How Do Individuals and Societies Resolve Those Ethical Disagreements?
At its simplest, ethics is a system of moral principles. They affect how people make decisions and lead their lives. Ethics is concerned with what is good for individuals and society and is also described as moral philosophy. The term is derived from the Greek word ethos which can mean custom, habit, character or disposition. If ethical theories are to be useful in practice, they need to affect the way human beings behave. Some philosophers think that ethics does do this. They argue that if a person realises that it would be morally good to do something then it would be irrational for that person not to do it.
Resolving ethical disagreements in scientific, technical, and engineering fields is harder or easier depending on the state of the objective information and the quality of the ethical reasoning brought to bear. Objective information includes verifiable factual information about physical phenomena under discussion, the causal processes at work in producing an effect or outcome, and the positive and negative effects of allowing the phenomena to occur or persist. The resources of ethical reasoning include clarity in defining the terms used in moral argument, common moral guidelines, debate through example and counter example, and logical probing of the coherence of arguments. Current controversies about such questions as the safety of introducing genetically modified organisms into nature, the safety of vaccines, the likelihood of H5N1 or some future strain of avian flu becoming contagious among humans and triggering a pandemic, or HIV treatments involve a mix of ethical and factual disagreements. Ending the factual disagreements does not guarantee resolution of all the ethical ones, because many ethical arguments do stem from differences of principle. However, working to develop factual knowledge sufficiently well proven to be accepted by many people with different ethical points of view would focus the ethical arguments differently.
An example of ethical conflict often arise where there is involvement of clients privacy and dignity. Clients have unequal power and status and hence their relationships with the human services professionals may differ significantly. An ethical conflict gets created because the client may not wish his her information to get shared to the public by the human services officials (Reid & Schram, 2012). To address this ethical conflict I would address the issue in an anonymous way through sharing of information using false names in blogs to create awareness, so that the client does not get affected directly by the sharing of the information. Sharing of certain information can help save lives in the community. Also, I would try to respect the clients’ wishes because some issues can lead to unnecessary lawsuits because different people in the client’s lives may feel offended. I would also identify organizations or groups of people that would get affected by my decision.
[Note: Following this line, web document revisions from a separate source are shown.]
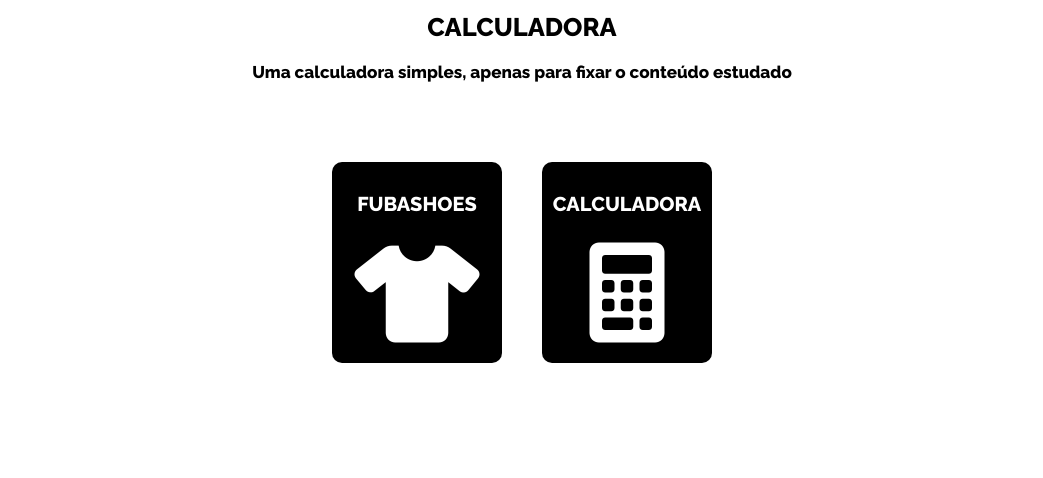
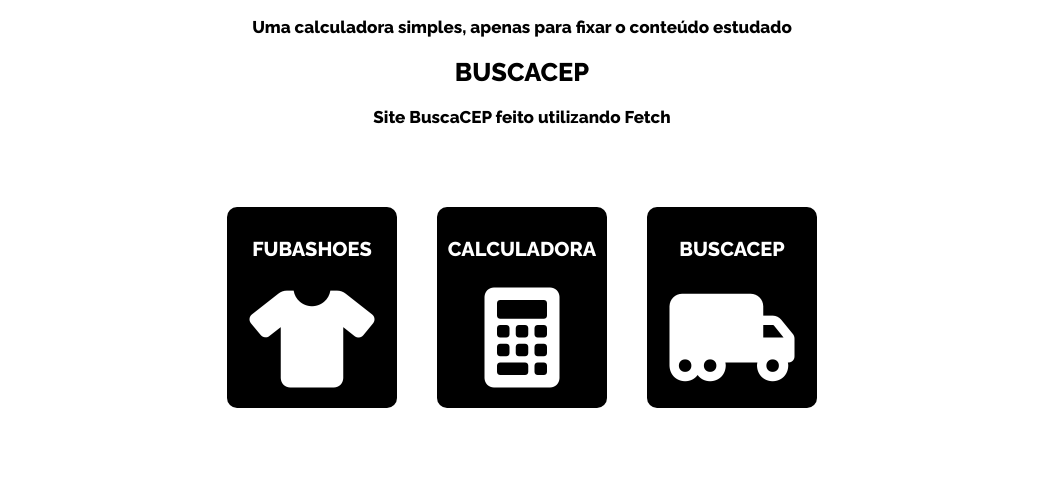
Before and after one commit to EriveltonDev/portifolio-principal, a plain HTML site: page docs/index.html in a window 1280 px wide. Shown: the part 2017-2495 px from the top of the page, without its empty margins (118-1161 px from the left). Drawn offline with Linux system fonts and the light colour scheme.

Commit message:
adicionando projeto

```diff
--- a/docs/index.html
+++ b/docs/index.html
@@ -64,6 +64,8 @@
             <p>Site feito somente com HTML e CSS para a prática do Flexbox</p>
             <h1>Calculadora</h1>
             <p>Uma calculadora simples, apenas para fixar o conteúdo estudado</p>
+            <h1>BuscaCEP</h1>
+            <p>Site BuscaCEP feito utilizando Fetch</p>
         </div>
         <div class="containerProjetos">
             <div class="secao2">
@@ -79,6 +81,14 @@
                     <a target="_blank" href="calculadora/index.html">
                         <h1>Calculadora</h1>
                         <i class="fas fa-calculator"></i>
+                    </a>
+                </div>
+            </div>
+            <div class="secao2">
+                <div class="itemProjetos">
+                    <a target="_blank" href="buscaCEP/index.html">
+                        <h1>BuscaCEP</h1>
+                        <i class="fas fa-truck-moving"></i>
                     </a>
                 </div>
             </div>
```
The confidentiality code of ethics helps support my claim because it is important to keep the clients information private. Breaking this code could lead to loss of clients and thus disgrace the organization. Confidentiality helps the organization serve more clients and also helps the organization grow big. Also confidentiality shows that the human services professionals respect the traditions and cultures of communities and safeguard their believes (Woodside & McMlam, 2014).
As shown above, Moral realism now finds itself needing to answer questions about its veracity instead of posing them, and currently it seems to be struggling. This essay has shown that although the argument from moral disagreement is not necessarily valid in its most basic iterations, by narrowing the type of moral disagreement relevant to their argument, moral anti-realists can build up an extremely strong case against the existence of moral facts. The impetus is now with moral realists to defend their views, but, at least for the time being, we have very good reason to believe that the existence of moral disagreement does indeed give us good reason to believe that there are no moral facts.
Reid Mandell, B., & Schram, B. (2012). An introduction to human services: Policy and practice (8th ed.). Boston, MA: Pearson Education.
Woodside, M., & McMlam, T. (2014). An introduction to the human services. New York: Sharpe Inc.